The first educational institutions for nuns came up in eight century. The first well-known German poetess appeared in tenth century. Roswitha von Gandersheim wrote plays in Latin. She worked on legends, wrote drama following the stringent rules of Christianity, and also tried to introduce comedy within the grim realm of nunnery; obviously could not write anything that could be considered ‘revolutionary’. After her, Lady Ava or Ava of Göttweig was the first poetess known to us who wrote in German. She probably lived in the estate of Göttweig Abbey in Lower Austria after her husband’s death with her two sons, who were also clerics. Her four large ballads are on the manifestation of the Holy Spirit, as expected from clergy in eleventh century. Hildegard of Bingen or Saint Hildegard was born in same century. She was a Benedictine abbess, composer of musical poems, philosopher, doctor and author of mystic as well as medical and natural history books. To be acceptable to knowledge-seekers in medieval Europe, a women medical writer and healer needed to be empowered by divine support; hence her story of having ‘visions’ since her childhood came up – who else but a visionary could write own observations of Christianity, papacy and religious corruptions? She was followed by many women ‘visionary poets’ in next centuries, who wrote own religious and mystical experiences with ample clarity. We get the names of Elisabeth von Schönen, Gertrude von Helfta, Mechthild von Hackeborn, Mechthild von Magdeburg among them.

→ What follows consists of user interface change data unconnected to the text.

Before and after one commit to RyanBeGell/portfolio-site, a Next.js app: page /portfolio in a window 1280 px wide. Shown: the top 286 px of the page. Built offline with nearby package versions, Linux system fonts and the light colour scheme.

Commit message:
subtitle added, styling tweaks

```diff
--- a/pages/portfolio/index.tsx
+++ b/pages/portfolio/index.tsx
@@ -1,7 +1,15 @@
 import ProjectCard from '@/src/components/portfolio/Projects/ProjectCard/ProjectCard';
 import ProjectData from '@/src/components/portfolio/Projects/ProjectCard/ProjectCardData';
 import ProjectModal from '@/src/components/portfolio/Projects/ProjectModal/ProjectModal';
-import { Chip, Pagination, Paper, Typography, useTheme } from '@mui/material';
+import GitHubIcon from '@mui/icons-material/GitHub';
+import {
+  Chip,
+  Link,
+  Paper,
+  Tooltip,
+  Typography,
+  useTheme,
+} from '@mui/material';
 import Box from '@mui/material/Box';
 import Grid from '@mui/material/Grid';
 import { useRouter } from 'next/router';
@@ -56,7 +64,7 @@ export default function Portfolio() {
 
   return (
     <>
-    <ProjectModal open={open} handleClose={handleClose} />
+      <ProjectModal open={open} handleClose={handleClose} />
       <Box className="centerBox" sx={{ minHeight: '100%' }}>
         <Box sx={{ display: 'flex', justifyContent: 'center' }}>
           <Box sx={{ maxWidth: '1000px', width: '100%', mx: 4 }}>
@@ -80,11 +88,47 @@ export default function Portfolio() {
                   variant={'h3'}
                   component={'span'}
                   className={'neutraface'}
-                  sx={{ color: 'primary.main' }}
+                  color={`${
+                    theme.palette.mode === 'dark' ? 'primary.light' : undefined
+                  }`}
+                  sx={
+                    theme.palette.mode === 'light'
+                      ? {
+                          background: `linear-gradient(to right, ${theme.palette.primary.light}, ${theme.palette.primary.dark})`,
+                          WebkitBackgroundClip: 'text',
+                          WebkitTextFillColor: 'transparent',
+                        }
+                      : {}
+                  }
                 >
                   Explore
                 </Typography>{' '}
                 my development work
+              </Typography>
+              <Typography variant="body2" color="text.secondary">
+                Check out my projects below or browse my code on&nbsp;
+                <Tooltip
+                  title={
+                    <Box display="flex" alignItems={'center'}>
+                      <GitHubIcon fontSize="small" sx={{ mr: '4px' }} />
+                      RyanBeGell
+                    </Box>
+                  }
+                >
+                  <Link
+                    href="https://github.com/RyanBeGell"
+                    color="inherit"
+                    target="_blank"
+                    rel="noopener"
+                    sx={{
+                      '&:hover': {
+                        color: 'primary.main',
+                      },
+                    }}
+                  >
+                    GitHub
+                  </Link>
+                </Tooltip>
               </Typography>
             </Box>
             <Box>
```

All the above mentioned poetesses came from nobility, mainly because formal education was not accessible to all. Especially for women other than those belonged to nobility, reading and writing was not considered an essential skill for which they could spend time. But from fourteenth century onwards, women from bourgeois origin started joining the league of mystic poetesses. One of them, Elsbeth Stagel, the Dominican nun born in a Zurich bourgeois family, compiled Das Leben der Schwestern zu Töß, biographies of 39 nuns providing a comprehensive picture of mysticism in the Töss Convent which becomes handbook to understand mysticism and monastic life in medieval German-speaking kingdoms. For the same reason, the name of another Dominican nun Margarethe Ebner’s shouldn’t be left out, of course! Directed by Jesus Christ during her prolonged illness in the convent, she devoted her life into deeper spiritual exploration. She compiled her “Offenbarungen” (Revelations), encouraged by her spiritual advisers in German as well as in Swabian dialect. Mysticism turned way of life for educated women, who probably were inclined to view the world thought their own eyes.

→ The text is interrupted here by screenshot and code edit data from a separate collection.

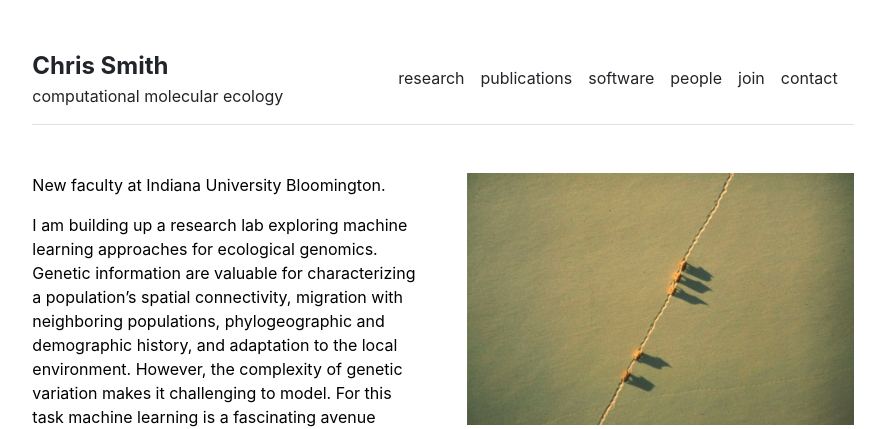
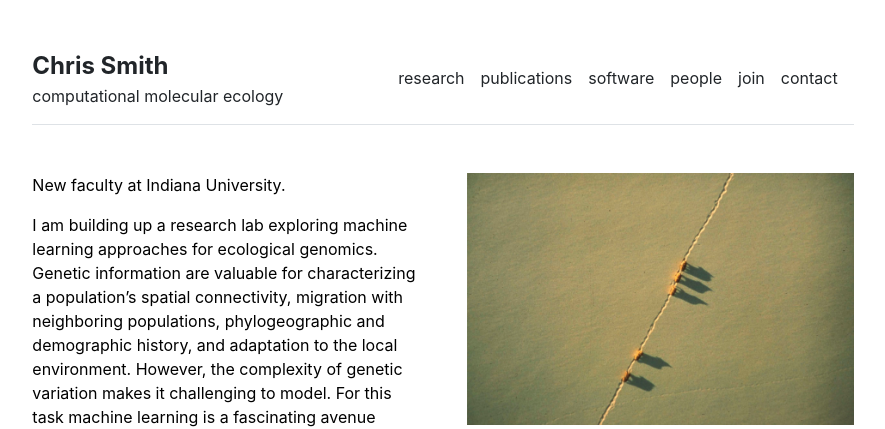
Before and after one commit to chriscrsmith/chriscrsmith.github.io, a Jekyll site: the page built from index.md, in a window 1280 px wide. Shown: the top 429 px of the page, without its empty margins (197-1082 px from the left). Built offline with Jekyll 4.4.1, drawn with Linux system fonts in a browser that asks for light colours.

Commit message:
no bloom

```diff
--- a/_data/settings.yml
+++ b/_data/settings.yml
@@ -7,7 +7,7 @@
 - {name: 'contact', url: '/contact'}
 
 people:
-- {name: 'Chris', title: 'Assistant Professor', department: 'Department of Biology', institution: 'Indiana University Bloomington', institution_address: 'Bloomington, IN', email: 'chriscs at iu.edu', image: 'assets/img/headshot.jpg', url: 'me'}
+- {name: 'Chris', title: 'Assistant Professor', department: 'Department of Biology', institution: 'Indiana University', institution_address: 'Bloomington, IN', email: 'chriscs at iu.edu', image: 'assets/img/headshot.jpg', url: 'me'}
 #- {name: 'Lab Technician', title: 'Researcher', department: 'Physics & Astronomy', institution: 'Some University', institution_address: '1 Main Street, Canada', phone: '(000) 000-0000', email: 'hello@university.edu', office: 'Science Building 505', image: 'assets/img/lab-technician.jpg', url: 'lab-technician'}
 #- {name: 'Graduate Student', title: 'Researcher', department: 'Physics & Astronomy', institution: 'Some University', institution_address: '1 Main Street, Canada', phone: '(000) 000-0000', email: 'hello@university.edu', office: 'Science Building 505', image: 'assets/img/graduate-student.jpg', url: 'graduate-student'}
 
--- a/index.md
+++ b/index.md
@@ -3,7 +3,7 @@
 title: "Home"
 ---
 
-New faculty at Indiana University Bloomington.
+New faculty at Indiana University.
 
 I am building up a research lab exploring machine learning approaches for ecological genomics.
 Genetic information are valuable for characterizing a population's spatial connectivity, migration with neighboring populations, phylogeographic and demographic history, and adaptation to the local environment. However, the complexity of genetic variation makes it challenging to model. For this task machine learning is a fascinating avenue because of its ability to find useful information in high-dimensionality data, and because new techniques are emerging rapidly. My interests lie in adapting these new approaches to the unique properties of genomic data, innovating deep learning architectures, and developing computational toolsets for other researchers to implement in diverse species.
```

In fact, monasteries in medieval Europe were made for nobility; only ladies born in wealthy families were permitted to purchase goods from convents. Convents also gave the opportunity to these self-aware ladies to spend a life different than the common housewives who had to be busy in taking care of household affairs and children. Women found time and environment to refine their talents and expand knowledge here, which was not possible for women staying with families.
(to be continued…)